RealSense is Intel’s platform for implementing gesture-based human-computer interaction techniques, which plays into ever more intelligent machines like robots and drones. Intel showcased the Yuneec Typhoon drone, which uses the RealSense technology. The drone (selling for $1,899 at the show) can avoid obstacles automatically and is the first broad-market drone that is actually beginning to showcase limited intelligence.
Intel is announcing its new Aero Platform for UAVS, which is a complete drone system on a board. The board will be available soon for $399. Intel will also have its own complete drone developer platform due out before the end of the year.
Finally, Intel showcased Euclid, an all-in-one RealSense device that's the size of a candy bar. It is battery-powered and has a full OS (Ubuntu) running on it. This is for those who want to use the camera to develop smart products like seeing robots (which they demonstrated). This thing is tiny but doubles both the number of points captured and range over the prior version.
At the heart of autonomous driving is visual intelligence. At one point, a BMW VP, a full electric vehicle with a modified i3, drove onto the stage. The driver got out of the car and the car then drove itself off the stage and parked by itself. BMW broke self-driving down into five levels: Currently, we are at level 3, which still involves the driver for all but short distances; level 4 allows the driver to disengage; with level 5, the driver is redundant. The requirements include multiple sensors, in-car intelligence, and changes to both the outside and inside of the car.

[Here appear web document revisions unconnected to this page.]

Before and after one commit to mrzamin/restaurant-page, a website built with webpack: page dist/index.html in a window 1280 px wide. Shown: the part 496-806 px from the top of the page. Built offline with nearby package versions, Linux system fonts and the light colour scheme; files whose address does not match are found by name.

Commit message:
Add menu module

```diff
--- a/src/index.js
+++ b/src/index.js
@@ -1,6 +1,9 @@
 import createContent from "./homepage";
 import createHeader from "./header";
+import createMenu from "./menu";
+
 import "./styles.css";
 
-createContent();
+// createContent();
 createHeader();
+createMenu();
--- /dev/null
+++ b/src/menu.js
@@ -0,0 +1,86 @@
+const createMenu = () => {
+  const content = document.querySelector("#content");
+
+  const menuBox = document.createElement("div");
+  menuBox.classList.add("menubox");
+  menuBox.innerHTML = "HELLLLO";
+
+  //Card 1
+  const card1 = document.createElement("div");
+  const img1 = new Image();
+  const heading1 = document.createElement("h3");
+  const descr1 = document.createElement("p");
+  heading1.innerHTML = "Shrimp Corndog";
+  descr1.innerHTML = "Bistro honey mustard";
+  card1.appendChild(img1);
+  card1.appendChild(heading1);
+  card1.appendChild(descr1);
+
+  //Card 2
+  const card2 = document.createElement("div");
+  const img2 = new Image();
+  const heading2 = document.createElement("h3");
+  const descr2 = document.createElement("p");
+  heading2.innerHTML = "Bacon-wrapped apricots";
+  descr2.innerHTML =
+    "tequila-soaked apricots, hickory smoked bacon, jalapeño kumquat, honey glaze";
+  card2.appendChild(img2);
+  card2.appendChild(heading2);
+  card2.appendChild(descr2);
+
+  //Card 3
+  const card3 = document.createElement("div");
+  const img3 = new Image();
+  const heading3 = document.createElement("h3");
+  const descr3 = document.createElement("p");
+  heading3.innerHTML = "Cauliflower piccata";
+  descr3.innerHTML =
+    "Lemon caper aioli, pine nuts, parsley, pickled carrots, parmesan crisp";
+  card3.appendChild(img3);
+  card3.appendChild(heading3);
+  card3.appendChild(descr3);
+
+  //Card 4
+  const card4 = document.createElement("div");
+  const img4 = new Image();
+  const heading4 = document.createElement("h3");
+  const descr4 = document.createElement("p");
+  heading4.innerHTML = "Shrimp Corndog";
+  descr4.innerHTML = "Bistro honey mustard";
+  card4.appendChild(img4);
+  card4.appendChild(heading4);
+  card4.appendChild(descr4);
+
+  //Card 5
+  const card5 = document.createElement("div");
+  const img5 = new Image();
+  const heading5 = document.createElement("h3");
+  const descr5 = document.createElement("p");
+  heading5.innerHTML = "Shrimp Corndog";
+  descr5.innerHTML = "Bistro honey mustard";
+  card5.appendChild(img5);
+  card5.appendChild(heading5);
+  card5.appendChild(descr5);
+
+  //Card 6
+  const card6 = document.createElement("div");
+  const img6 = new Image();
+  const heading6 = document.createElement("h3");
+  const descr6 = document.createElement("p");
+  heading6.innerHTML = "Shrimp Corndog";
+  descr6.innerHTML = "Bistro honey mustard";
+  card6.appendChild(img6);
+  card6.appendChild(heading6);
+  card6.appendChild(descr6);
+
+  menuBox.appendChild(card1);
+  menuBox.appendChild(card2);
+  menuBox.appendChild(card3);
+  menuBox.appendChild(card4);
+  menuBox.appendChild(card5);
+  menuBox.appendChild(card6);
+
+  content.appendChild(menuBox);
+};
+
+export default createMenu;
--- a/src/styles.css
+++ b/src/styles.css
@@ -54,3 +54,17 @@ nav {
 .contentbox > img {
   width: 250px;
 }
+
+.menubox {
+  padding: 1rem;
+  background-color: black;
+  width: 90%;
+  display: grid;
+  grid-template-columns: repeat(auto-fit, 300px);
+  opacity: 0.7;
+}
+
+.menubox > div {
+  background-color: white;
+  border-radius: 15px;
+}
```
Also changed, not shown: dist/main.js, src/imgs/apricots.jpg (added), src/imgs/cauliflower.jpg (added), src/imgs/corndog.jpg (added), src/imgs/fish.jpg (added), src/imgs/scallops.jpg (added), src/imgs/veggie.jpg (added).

General Electric’s Chairman and CEO Jeff Immelt then joined Krzanich on stage to talk about IoT. GE is a massive player in this space and Immelt spoke about the convergence of horizontal technology and devices in creating solutions. He demonstrated GE Current, which is a smart cities lighting platform that resides on top of Intel’s IoT platform.
Current monitors physical traffic and is able to adjust city services like stoplights and pedestrian signals based on local people traffic. Krzanich claimed that advances will allow you to get out of your car at your destination, and your car will then automatically go find the closest parking spot, where it will wait until you want to be picked up again.
Intel announced Jewel, a new tiny intelligent platform for robotics, etc. It showcased a set of intelligent safety glasses that will be used by Airbus. These glasses provide both audio and visual input to workers on both the types of part to use and their placement. This should significantly reduce the amount of aircraft assembly mistakes.
Intel sponsors a show called America’s Greatest Makers, which offers a $1M prize. Intel brought the winning team on stage with its product: a smart toothbrush that uses games to get kids to brush. Called Crush, the product will be in market by year’s end.
Intel is clearly moving beyond PCs and servers into new areas like mixed reality, autonomous cars (and hopefully autonomous flying cars) and IoT. They closed the day with a video showcasing what the world will look like once they are done. Intel is redefining the experience of computing and it can’t do that without developers. Today was about getting those developers excited and I think they did that.
Rob Enderle is President and Principal Analyst of the Enderle Group, a forward-looking emerging technology advisory firm. With over 30 years’ experience in emerging technologies, he has provided regional and global companies with guidance in how to better target customer needs; create new business opportunities; anticipate technology changes; select vendors and products; and present their products in the best possible light. Rob covers the technology industry broadly. Before founding the Enderle Group, Rob was the Senior Research Fellow for Forrester Research and the Giga Information Group, and held senior positions at IBM and ROLM. Follow Rob on Twitter @enderle, on Facebook and on Google+.